■ AIM OF THE EXERCISE ■
Count the lines below that contain the word "Users", and give only that number.

=== GIVEN RECORDS ===

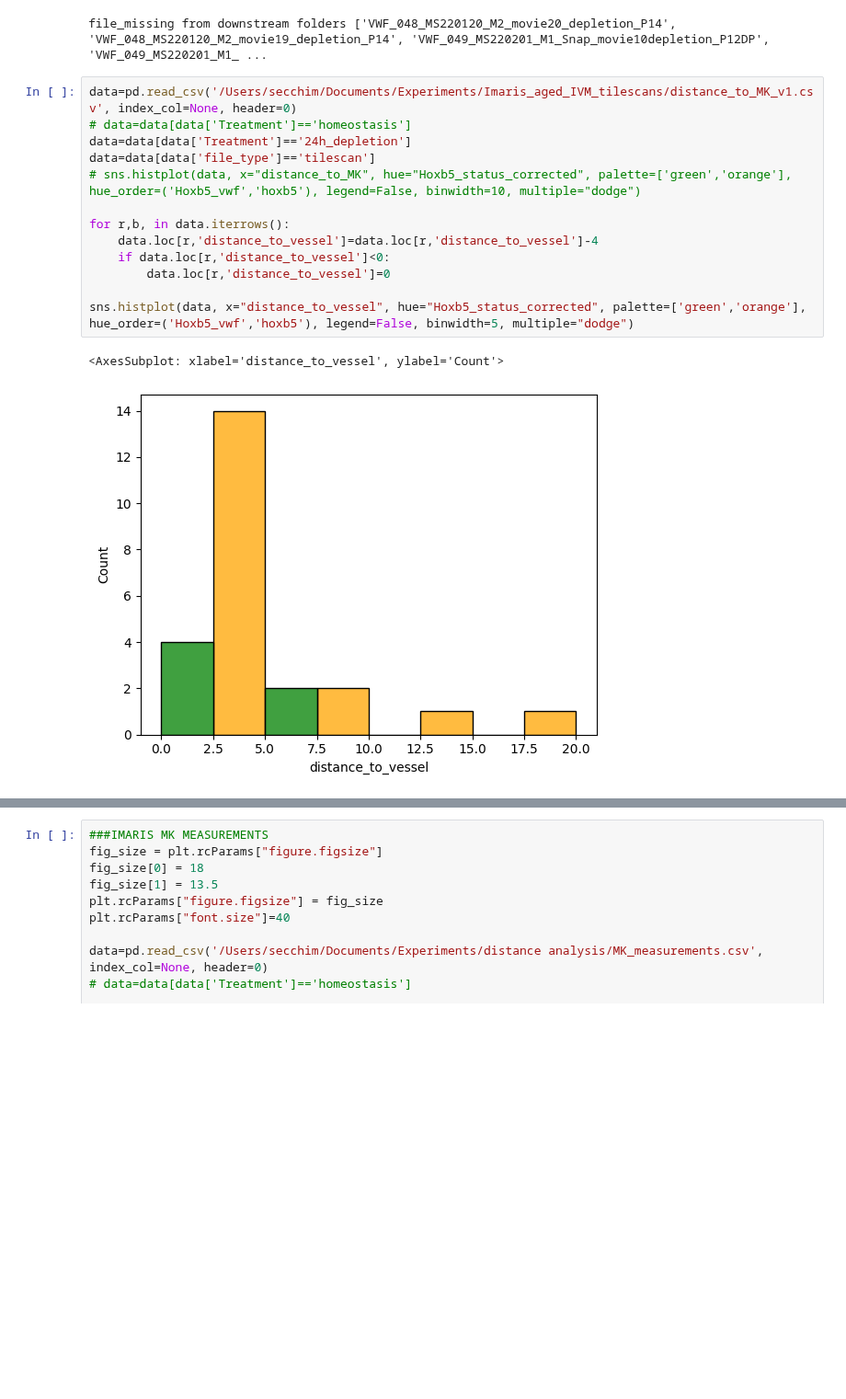
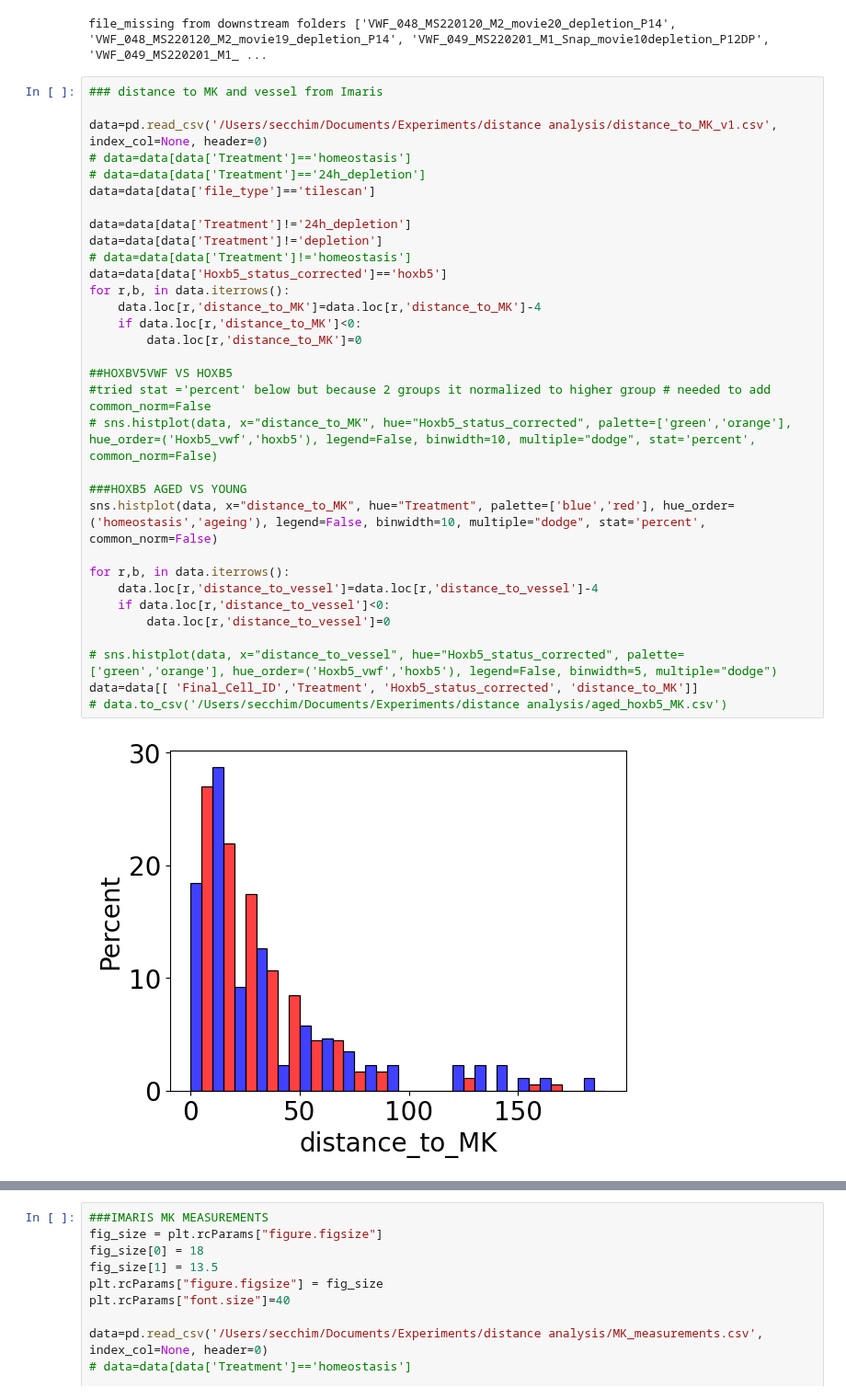
Before and after one commit to Mas515/Image_analysis, a Jupyter notebook: IVMtilescans_plot.ipynb, the cells around one changed output, grey strips where cells are left out. Shown at 92% size. Drawn from its saved outputs; the diff is of its cells as text; blank space fills up the shorter version.

Commit message:
histplots in percentages

```diff
--- a/IVMtilescans_plot.ipynb
+++ b/IVMtilescans_plot.ipynb
@@ -504,21 +504,39 @@ print('file_missing from downstream folders', missing_file)
 # %% [output]
 file_missing from downstream folders ['VWF_048_MS220120_M2_movie20_depletion_P14', 'VWF_048_MS220120_M2_movie19_depletion_P14', 'VWF_049_MS220201_M1_Snap_movie10depletion_P12DP', 'VWF_049_MS220201_M1_ ...
 # %%
-data=pd.read_csv('/Users/secchim/Documents/Experiments/Imaris_aged_IVM_tilescans/distance_to_MK_v1.csv', index_col=None, header=0)
+### distance to MK and vessel from Imaris
+
+data=pd.read_csv('/Users/secchim/Documents/Experiments/distance analysis/distance_to_MK_v1.csv', index_col=None, header=0)
 # data=data[data['Treatment']=='homeostasis']
-data=data[data['Treatment']=='24h_depletion']
+# data=data[data['Treatment']=='24h_depletion']
 data=data[data['file_type']=='tilescan']
-# sns.histplot(data, x="distance_to_MK", hue="Hoxb5_status_corrected", palette=['green','orange'], hue_order=('Hoxb5_vwf','hoxb5'), legend=False, binwidth=10, multiple="dodge")
+
+data=data[data['Treatment']!='24h_depletion']
+data=data[data['Treatment']!='depletion']
+# data=data[data['Treatment']!='homeostasis']
+data=data[data['Hoxb5_status_corrected']=='hoxb5']
+for r,b, in data.iterrows():
+    data.loc[r,'distance_to_MK']=data.loc[r,'distance_to_MK']-4
+    if data.loc[r,'distance_to_MK']<0:
+        data.loc[r,'distance_to_MK']=0
+
+##HOXBV5VWF VS HOXB5
+#tried stat ='percent' below but because 2 groups it normalized to higher group # needed to add common_norm=False
+# sns.histplot(data, x="distance_to_MK", hue="Hoxb5_status_corrected", palette=['green','orange'], hue_order=('Hoxb5_vwf','hoxb5'), legend=False, binwidth=10, multiple="dodge", stat='percent', common_norm=False)
+
+###HOXB5 AGED VS YOUNG
+sns.histplot(data, x="distance_to_MK", hue="Treatment", palette=['blue','red'], hue_order=('homeostasis','ageing'), legend=False, binwidth=10, multiple="dodge", stat='percent', common_norm=False)
 
 for r,b, in data.iterrows():
     data.loc[r,'distance_to_vessel']=data.loc[r,'distance_to_vessel']-4
     if data.loc[r,'distance_to_vessel']<0:
         data.loc[r,'distance_to_vessel']=0
 
-sns.histplot(data, x="distance_to_vessel", hue="Hoxb5_status_corrected", palette=['green','orange'], hue_order=('Hoxb5_vwf','hoxb5'), legend=False, binwidth=5, multiple="dodge")
+# sns.histplot(data, x="distance_to_vessel", hue="Hoxb5_status_corrected", palette=['green','orange'], hue_order=('Hoxb5_vwf','hoxb5'), legend=False, binwidth=5, multiple="dodge")
+data=data[[ 'Final_Cell_ID','Treatment', 'Hoxb5_status_corrected', 'distance_to_MK']]
+# data.to_csv('/Users/secchim/Documents/Experiments/distance analysis/aged_hoxb5_MK.csv')
 # %% [output]
-<AxesSubplot: xlabel='distance_to_vessel', ylabel='Count'>
-[figure, old version]
+[figure, new version]
 # %%
 #attempt to calculate distances between KuO
 data=pd.read_csv('/Users/secchim/Documents/Experiments/distance analysis/distance_to_MK_v1.csv', index_col=None, header=0)
```
Also changed, not shown: parts of 5 cells of this notebook.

===

■ OUTPUT OF THE TASK ■
4